Monday, January 28, 2013

'Crimson Candles'


I was busy in the garden this weekend finishing up the last things on the to-do list before spring. The garden is all cleaned up with the exception of a few stray leaves that I will suck up with the lawn mower next weekend. You know how it is; you never have EVERYTHING caught up in the garden. There is always something that needs to be done, but I’m feeling good about where I am with it right now. While I was tidying up, I was really surprised by everything that was blooming. Of the things in flower I decided to stick with ‘Crimson Candles’ for this post. It’s such a beautiful vision in pink.


I could never figure out why this Camellia was named crimson when it blooms so pink. Most especially since there are crimson colored blossoms on other cultivars. The only explanation I can think of is the buds. They’re a much deeper tint and although I’m color deficient they do appear a shade of red to me. I still wouldn’t call them crimson in my opinion. Look at the fuzzy little hairs on the bud.
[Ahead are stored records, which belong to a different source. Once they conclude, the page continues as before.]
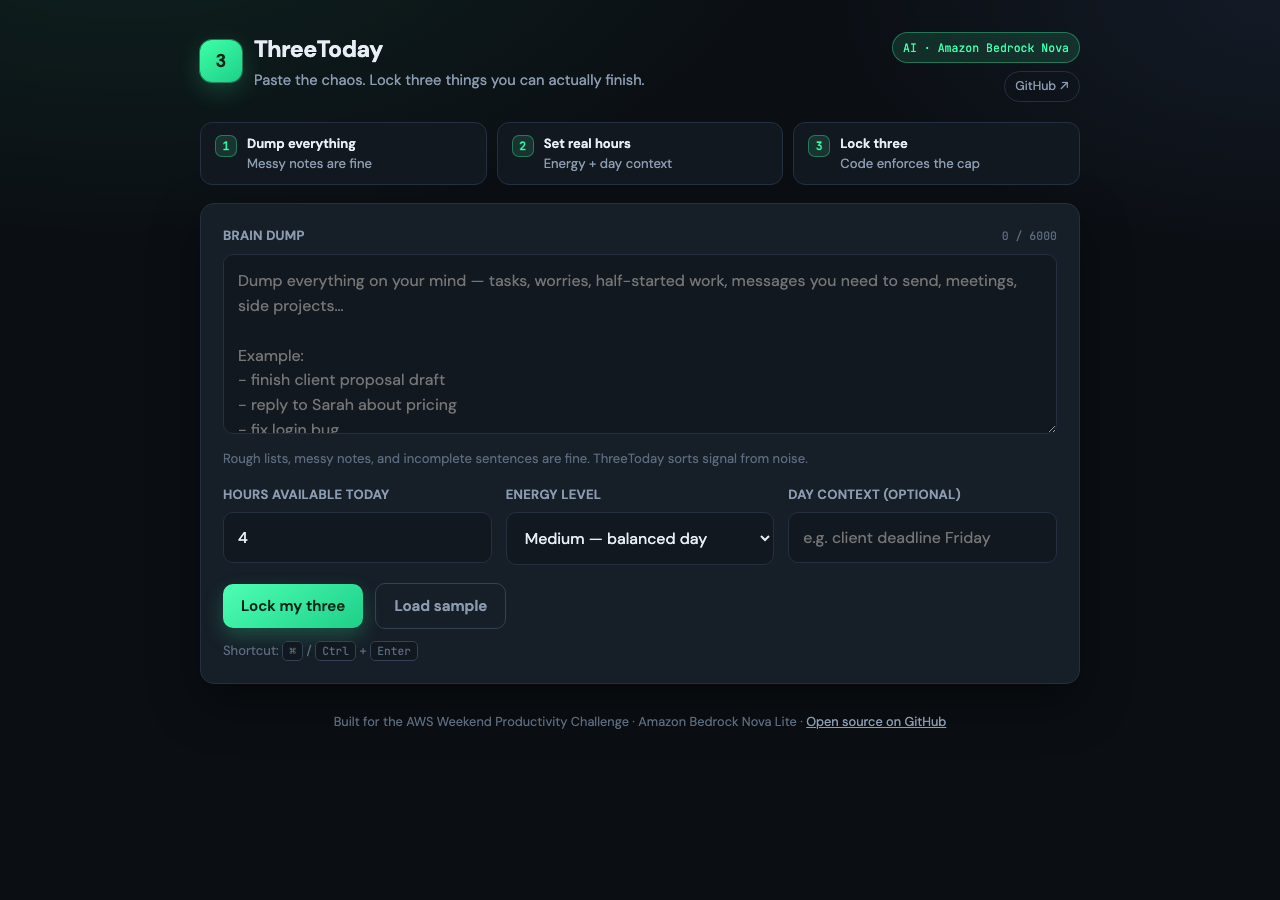
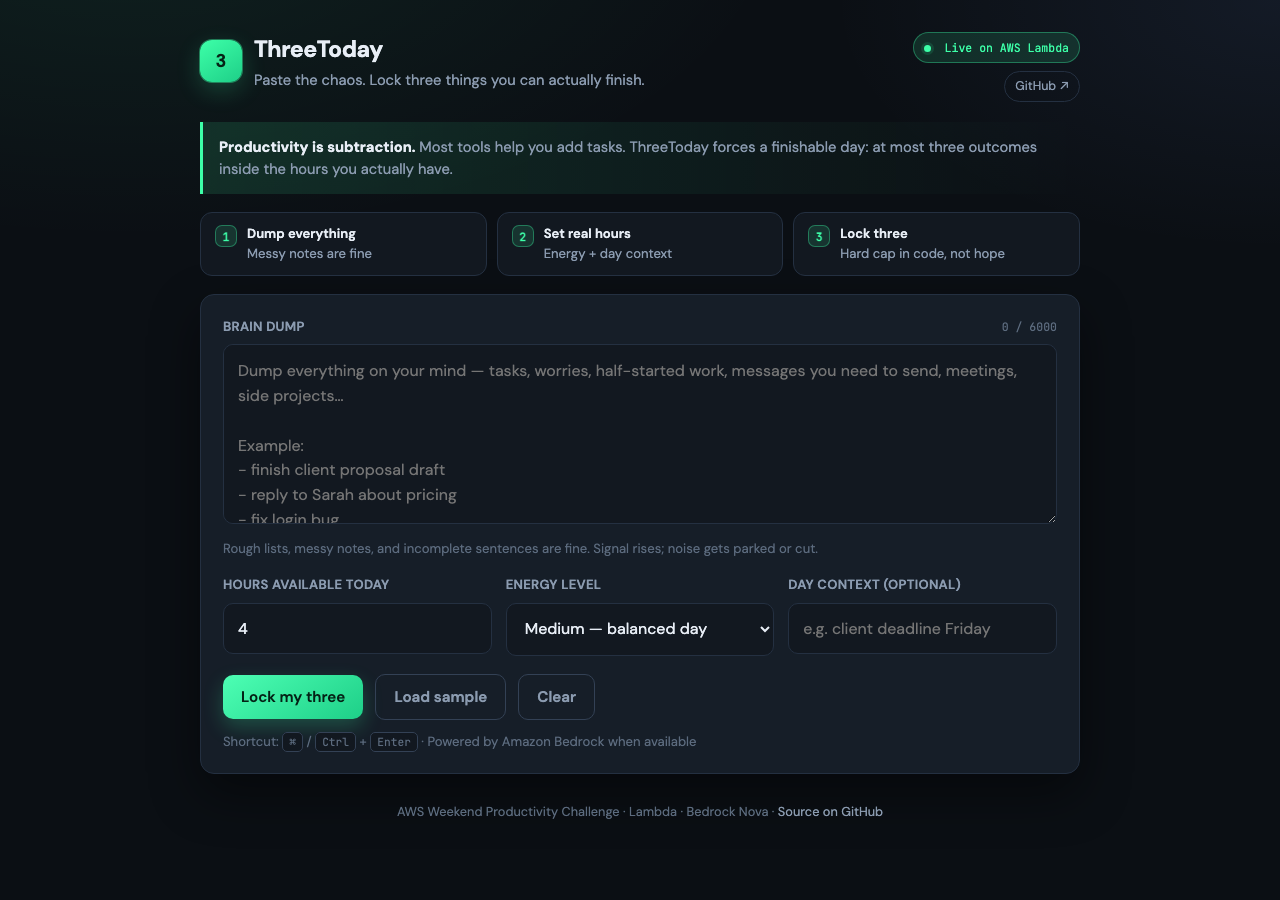
Polish ThreeToday live experience
Hero copy, engine chip, toast feedback, clear action, smarter prioritizer
copy/scoring, and refined UI polish for the challenge submission.

diff --git a/src/lambda_function.py b/src/lambda_function.py
@@ -299,6 +299,73 @@ HTML_PAGE = r"""<!DOCTYPE html>
       flex-shrink: 0;
     }
 
+    .engine-chip {
+      display: inline-flex;
+      align-items: center;
+      gap: 6px;
+      font-family: var(--mono);
+      font-size: 0.7rem;
+      padding: 4px 10px;
+      border-radius: 999px;
+      border: 1px solid var(--border);
+      color: var(--text-dim);
+      background: var(--bg-elevated);
+    }
+    .engine-chip.bedrock { color: var(--accent); border-color: var(--accent-border); background: var(--accent-dim); }
+    .engine-chip.heuristic { color: var(--warn); border-color: rgba(255,176,32,0.35); background: var(--warn-dim); }
+
+    .btn-ghost {
+      background: transparent;
+      color: var(--text-dim);
+      border: 1px solid transparent;
+      padding: 10px 12px;
+    }
+    .btn-ghost:hover { color: var(--text-muted); border-color: var(--border); }
+
+    .hero-quote {
+      margin: 0 0 18px;
+      padding: 14px 16px;
+      border-left: 3px solid var(--accent);
+      background: linear-gradient(90deg, var(--accent-dim), transparent);
+      border-radius: 0 12px 12px 0;
+      color: var(--text-muted);
+      font-size: 0.92rem;
+    }
+    .hero-quote strong { color: var(--text); }
+
+    .toast {
+      position: fixed;
+      bottom: 24px;
+      left: 50%;
+      transform: translateX(-50%) translateY(20px);
+      background: var(--bg-card);
+      border: 1px solid var(--accent-border);
+      color: var(--text);
+      padding: 12px 18px;
+      border-radius: 12px;
+      box-shadow: var(--shadow);
+      opacity: 0;
+      pointer-events: none;
+      transition: opacity 0.25s, transform 0.25s;
+      z-index: 50;
+      font-size: 0.9rem;
+    }
+    .toast.show { opacity: 1; transform: translateX(-50%) translateY(0); }
+
+    .item:hover { border-color: var(--border-strong); }
+    .btn-primary:hover { filter: brightness(1.05); }
+    .btn-secondary:hover { border-color: var(--accent-border); color: var(--text); }
+
+    footer a { color: var(--text-muted); text-decoration: none; }
+    footer a:hover { color: var(--accent); }
+
+    .live-dot {
+      width: 7px; height: 7px; border-radius: 50%;
+      background: var(--accent);
+      box-shadow: 0 0 0 3px var(--accent-dim);
+      display: inline-block;
+    }
+
     label {
       display: block;
       font-size: 0.82rem;
@@ -564,15 +631,17 @@ HTML_PAGE = r"""<!DOCTYPE html>
         </div>
       </div>
       <div class="header-right">
-        <div class="badge">AI · Amazon Bedrock Nova</div>
+        <div class="badge"><span class="live-dot"></span>&nbsp; Live on AWS Lambda</div>
         <a class="badge-link" href="https://github.com/shxkir/threetoday" target="_blank" rel="noopener">GitHub ↗</a>
       </div>
     </header>
 
+    <p class="hero-quote"><strong>Productivity is subtraction.</strong> Most tools help you add tasks. ThreeToday forces a finishable day: at most three outcomes inside the hours you actually have.</p>
+
     <div class="steps" aria-hidden="true">
       <div class="step"><div class="step-n">1</div><div class="step-t"><strong>Dump everything</strong>Messy notes are fine</div></div>
       <div class="step"><div class="step-n">2</div><div class="step-t"><strong>Set real hours</strong>Energy + day context</div></div>
-      <div class="step"><div class="step-n">3</div><div class="step-t"><strong>Lock three</strong>Code enforces the cap</div></div>
+      <div class="step"><div class="step-n">3</div><div class="step-t"><strong>Lock three</strong>Hard cap in code, not hope</div></div>
     </div>
 
     <section class="card">
@@ -591,7 +660,7 @@ Example:
 - pay invoices
 - clean desk
 - maybe start that blog post"></textarea>
-      <p class="hint">Rough lists, messy notes, and incomplete sentences are fine. ThreeToday sorts signal from noise.</p>
+      <p class="hint">Rough lists, messy notes, and incomplete sentences are fine. Signal rises; noise gets parked or cut.</p>
 
       <div class="row">
         <div>
@@ -615,14 +684,19 @@ Example:
       <div class="actions">
         <button class="btn-primary" id="planBtn" onclick="runPlan()">Lock my three</button>
         <button class="btn-secondary" id="sampleBtn" onclick="loadSample()">Load sample</button>
-        <button class="btn-secondary" id="copyBtn" onclick="copyMarkdown()" style="display:none">Copy as Markdown</button>
+        <button class="btn-secondary" id="clearBtn" onclick="clearForm()">Clear</button>
+        <button class="btn-secondary" id="copyBtn" onclick="copyMarkdown()" style="display:none">Copy Markdown</button>
         <span class="status" id="status"></span>
       </div>
-      <p class="hint" style="margin-top:12px">Shortcut: <span class="kbd">⌘</span> / <span class="kbd">Ctrl</span> + <span class="kbd">Enter</span></p>
+      <p class="hint" style="margin-top:12px">Shortcut: <span class="kbd">⌘</span> / <span class="kbd">Ctrl</span> + <span class="kbd">Enter</span> · Powered by Amazon Bedrock when available</p>
     </section>
 
     <div id="results">
       <section class="card">
+        <div class="label-row" style="margin-bottom:12px">
+          <h2 style="font-size:1.05rem;margin:0">Your locked plan</h2>
+          <span class="engine-chip" id="engineChip">—</span>
+        </div>
         <div class="summary" id="summary"></div>
         <div class="budget-bar" aria-hidden="true"><div class="budget-fill" id="budgetFill"></div></div>
         <div class="budget-meta">
@@ -666,10 +740,11 @@ Example:
     </div>
 
     <footer>
-      Built for the AWS Weekend Productivity Challenge · Amazon Bedrock Nova Lite ·
-      <a href="https://github.com/shxkir/threetoday" target="_blank" rel="noopener">Open source on GitHub</a>
+      AWS Weekend Productivity Challenge · Lambda · Bedrock Nova ·
+      <a href="https://github.com/shxkir/threetoday" target="_blank" rel="noopener">Source on GitHub</a>
     </footer>
   </div>
+  <div class="toast" id="toast" role="status"></div>
 
   <script>
     let lastPlan = null;
@@ -695,12 +770,35 @@ Example:
       document.getElementById('context').value = 'Need 2 client deliverables out today';
       updateCharCount();
       setStatus('Sample loaded — hit Lock my three', 'ok');
+      toast('Sample loaded');
+    }
+
+    function clearForm() {
+      document.getElementById('brainDump').value = '';
+      document.getElementById('hours').value = 4;
+      document.getElementById('energy').value = 'medium';
+      document.getElementById('context').value = '';
+      document.getElementById('results').classList.remove('show');
+      document.getElementById('copyBtn').style.display = 'none';
+      lastPlan = null;
+      updateCharCount();
+      setStatus('');
+      toast('Cleared');
     }
 
     function setStatus(msg, kind) {
       const el = document.getElementById('status');
       el.textContent = msg || '';
       el.className = 'status' + (kind ? ' ' + kind : '');
+    }
+
+    let toastTimer = null;
+    function toast(msg) {
+      const el = document.getElementById('toast');
+      el.textContent = msg;
+      el.classList.add('show');
+      clearTimeout(toastTimer);
+      toastTimer = setTimeout(() => el.classList.remove('show'), 2200);
     }
 
     function updateCharCount() {
@@ -748,6 +846,7 @@ Example:
         renderPlan(data);
         document.getElementById('copyBtn').style.display = 'inline-block';
         setStatus('Plan locked ✓', 'ok');
+        toast('Plan locked — max three for today');
       } catch (err) {
         setStatus(err.message || String(err), 'error');
       } finally {
@@ -771,8 +870,19 @@ Example:
       document.getElementById('budgetFill').style.width = pct + '%';
       document.getElementById('budgetLeft').textContent =
         used + 'h locked of ' + budget + 'h budget (' + pct + '%)';
-      document.getElementById('budgetModel').textContent =
-        (data.model || 'amazon.nova-lite-v1:0').replace('amazon.', '');
+      const model = String(data.model || 'amazon.nova-lite-v1:0');
+      const isHeuristic = model === 'heuristic';
+      document.getElementById('budgetModel').textContent = isHeuristic
+        ? 'engine: smart prioritizer'
+        : model.replace('amazon.', '').replace('apac.', 'apac/');
+      const chip = document.getElementById('engineChip');
+      if (isHeuristic) {
+        chip.className = 'engine-chip heuristic';
+        chip.textContent = 'Prioritizer · max-3 enforced';
+      } else {
+        chip.className = 'engine-chip bedrock';
+        chip.textContent = 'Bedrock · ' + model.replace('amazon.', '').replace('apac.', '');
+      }
 
       const todayEl = document.getElementById('todayList');
       if (!data.today?.length) {
@@ -848,6 +958,7 @@ Example:
       (lastPlan.killed || []).forEach(t => lines.push(`- ${t.title} — ${t.why}`));
       navigator.clipboard.writeText(lines.join('\n')).then(() => {
         setStatus('Copied Markdown ✓', 'ok');
+        toast('Copied to clipboard');
       }).catch(() => setStatus('Copy failed', 'error'));
     }
 
@@ -899,39 +1010,65 @@ def heuristic_candidates(
         parts = [p.strip() for p in brain_dump.replace("\n", ". ").split(".") if p.strip()]
         lines = parts[:10]
 
-    kill_words = ("maybe", "eventually", "someday", "watch", "learn", "clean downloads", "browse")
-    high_words = ("rewrite", "build", "research", "proposal", "architect", "migrate")
-    impact_words = (
-        "client", "lead", "invoice", "deadline", "ship", "deploy", "fix", "reply", "send", "pay"
+    kill_words = (
+        "maybe", "eventually", "someday", "watch", "learn", "clean downloads",
+        "browse", "scroll", "netflix", "youtube", "might", "could try",
     )
+    high_words = (
+        "rewrite", "build", "research", "proposal", "architect", "migrate",
+        "design", "implement", "refactor", "write", "draft",
+    )
+    impact_words = (
+        "client", "lead", "invoice", "deadline", "ship", "deploy", "fix",
+        "reply", "send", "pay", "launch", "demo", "meeting", "customer",
+        "revenue", "urgent", "blocker", "production",
+    )
+    quick_words = ("reply", "send", "email", "pay", "book", "call", "text", "confirm")
+
+    ctx_tokens = set((context or "").lower().replace(",", " ").split())
 
     candidates = []
     for i, line in enumerate(lines[:12]):
         title = line[:100]
         low = title.lower()
-        score = 82 - i * 4
+        score = 84.0 - i * 3.5
         if any(w in low for w in impact_words):
-            score += 12
-        if context and any(w in low for w in context.lower().split()[:6]):
-            score += 8
+            score += 14
+        if ctx_tokens and any(tok in low for tok in ctx_tokens if len(tok) > 3):
+            score += 10
         if any(w in low for w in kill_words):
-            score -= 35
-            bucket = "killed" if score < 48 else "parked"
-        elif score >= 70:
+            score -= 38
+            bucket = "killed" if score < 50 else "parked"
+        elif score >= 72:
             bucket = "today"
         else:
             bucket = "parked"
+
         effort = "high" if any(w in low for w in high_words) else "medium"
-        if any(w in low for w in ("reply", "send", "email", "pay", "book")):
+        if any(w in low for w in quick_words):
             effort = "low"
+        if energy == "low" and effort == "high":
+            score -= 12
+        if energy == "high" and effort == "high":
+            score += 6
+
         hrs = 1.5 if effort == "high" else (0.5 if effort == "low" else 0.75)
         nice = title[0].upper() + title[1:] if title else f"Task {i + 1}"
         if effort == "low":
             move = f"Open the thread/tool and complete the first send for: {nice[:50]}"
+            why = "High leverage, low friction — easy win that moves the day forward."
         elif effort == "high":
             move = f"Create a blank doc titled '{nice[:40]}' and write 3 bullets of the outcome"
+            why = "Deep work candidate — only keep it if the impact justifies the hours."
         else:
             move = f"Block 25 minutes and start the first concrete step on: {nice[:50]}"
+            why = "Solid progress item that fits a normal energy day."
+
+        if bucket == "killed":
+            why = "Vague or low-ROI relative to your real constraints — cut on purpose."
+        elif bucket == "parked":
+            why = "Real work, but not in today's top three after hour budgeting."
+
         candidates.append(
             {
                 "title": nice,
@@ -939,16 +1076,16 @@ def heuristic_candidates(
                 "effort": effort,
                 "priority_score": score,
                 "bucket_suggestion": bucket,
-                "why": "Ranked from wording, position, and your day context.",
+                "why": why,
                 "first_move": move,
             }
         )
 
     return {
         "rationale": (
-            f"Energy={energy}, budget={hours}h"
-            + (f", context={context}" if context else "")
-            + ". Locked a realistic plan with hard max-three + hour budget."
+            f"With {hours:g}h and {energy} energy"
+            + (f" ({context})" if context else "")
+            + ", this plan undercommits on purpose: finish three outcomes, park the rest, kill the noise."
         ),
         "candidates": candidates,
         "_engine": "heuristic",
What I’ve read on this shrub would indicate it’s a fairly new plant, just introduced in 1995. When I think of camellias my mind instantly goes to heirloom plants from generations past. Like the one I got from my grandmother’s home. For me they also invoke visions of women from the Victorian period sauntering through the garden. I don’t know why, it just does…


‘Crimson Candles’ can reach heights of 10 feet and get as wide as 6 feet. I’m going to let mine get some height on it, but I am going to try and keep it pruned so it stays kind of skinny. I want it to form a column of sorts. This camellia blooms from January to March and is extremely cold hardy as the species goes. Its blooms are much more forgiving of cold and frost than average camellia blooms. That’s good for me because the coldest month is usually February here.


In other news, I got evaluated by the surgeon and I’ll be having my procedure on February 11th. It’s not a major ordeal; I just can’t do any lifting until I’m completely healed. I’ll be out of commission for 6 weeks after that, but at least I should be rip raring and ready to go by the time spring gets here. Yaaaaaaay! Since my hard work this weekend, the garden is all ready to go. I won’t have to be stressing about the arrival of spring and starting off the season behind. Hope this finds you all well and happy.